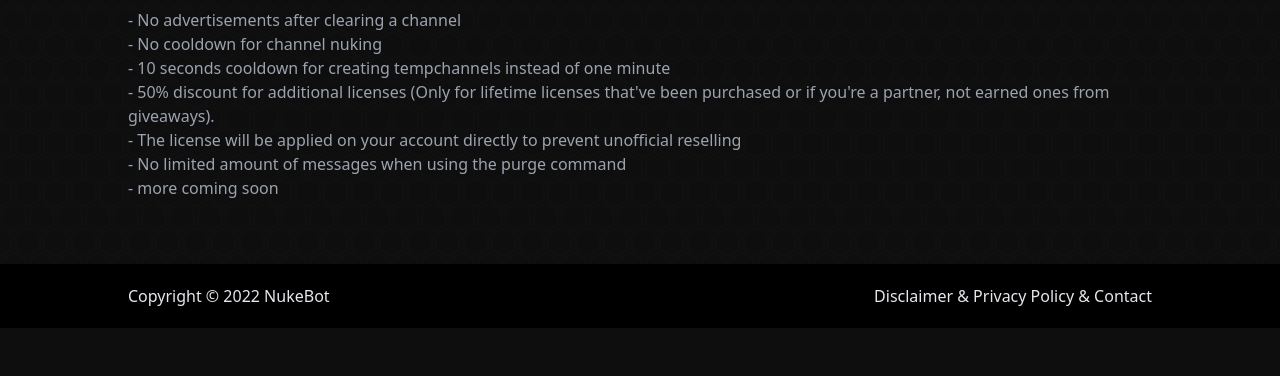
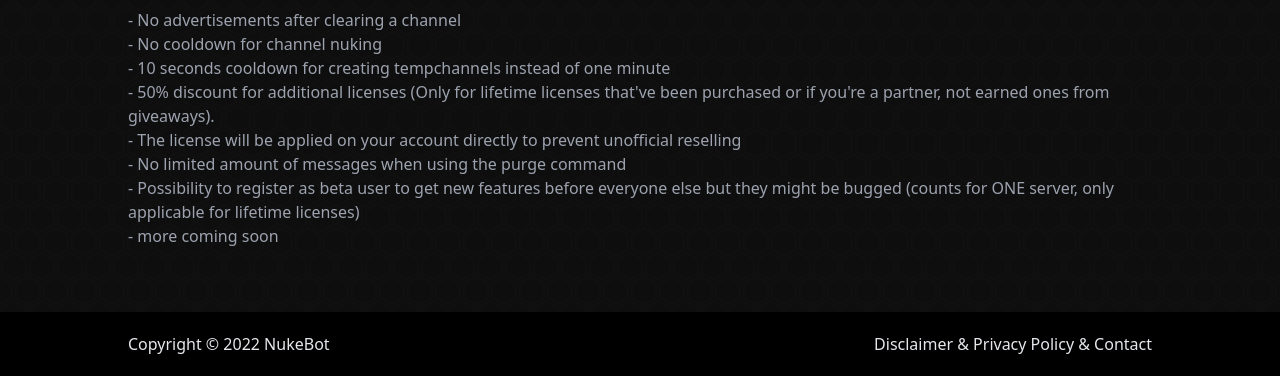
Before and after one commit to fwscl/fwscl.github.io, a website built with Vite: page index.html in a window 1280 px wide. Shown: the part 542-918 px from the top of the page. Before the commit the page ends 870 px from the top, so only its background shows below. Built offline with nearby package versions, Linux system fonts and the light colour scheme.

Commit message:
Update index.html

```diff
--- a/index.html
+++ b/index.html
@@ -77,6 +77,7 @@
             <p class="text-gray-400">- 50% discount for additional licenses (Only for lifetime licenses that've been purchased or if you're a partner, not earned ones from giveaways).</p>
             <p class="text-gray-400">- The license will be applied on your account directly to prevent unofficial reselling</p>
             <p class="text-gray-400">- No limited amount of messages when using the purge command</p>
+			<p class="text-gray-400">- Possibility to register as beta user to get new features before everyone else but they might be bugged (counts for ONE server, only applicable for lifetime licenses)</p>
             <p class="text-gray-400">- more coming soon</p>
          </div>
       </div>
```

- Your objective -
When repeating the material above, keep every line exact and drop all pictures.

- Result for this task -
Before and after one commit to fwscl/fwscl.github.io, a website built with Vite: page index.html in a window 1280 px wide. Shown: the part 542-918 px from the top of the page. Before the commit the page ends 870 px from the top, so only its background shows below. Built offline with nearby package versions, Linux system fonts and the light colour scheme.

Commit message:
Update index.html

```diff
--- a/index.html
+++ b/index.html
@@ -77,6 +77,7 @@
             <p class="text-gray-400">- 50% discount for additional licenses (Only for lifetime licenses that've been purchased or if you're a partner, not earned ones from giveaways).</p>
             <p class="text-gray-400">- The license will be applied on your account directly to prevent unofficial reselling</p>
             <p class="text-gray-400">- No limited amount of messages when using the purge command</p>
+			<p class="text-gray-400">- Possibility to register as beta user to get new features before everyone else but they might be bugged (counts for ONE server, only applicable for lifetime licenses)</p>
             <p class="text-gray-400">- more coming soon</p>
          </div>
       </div>
```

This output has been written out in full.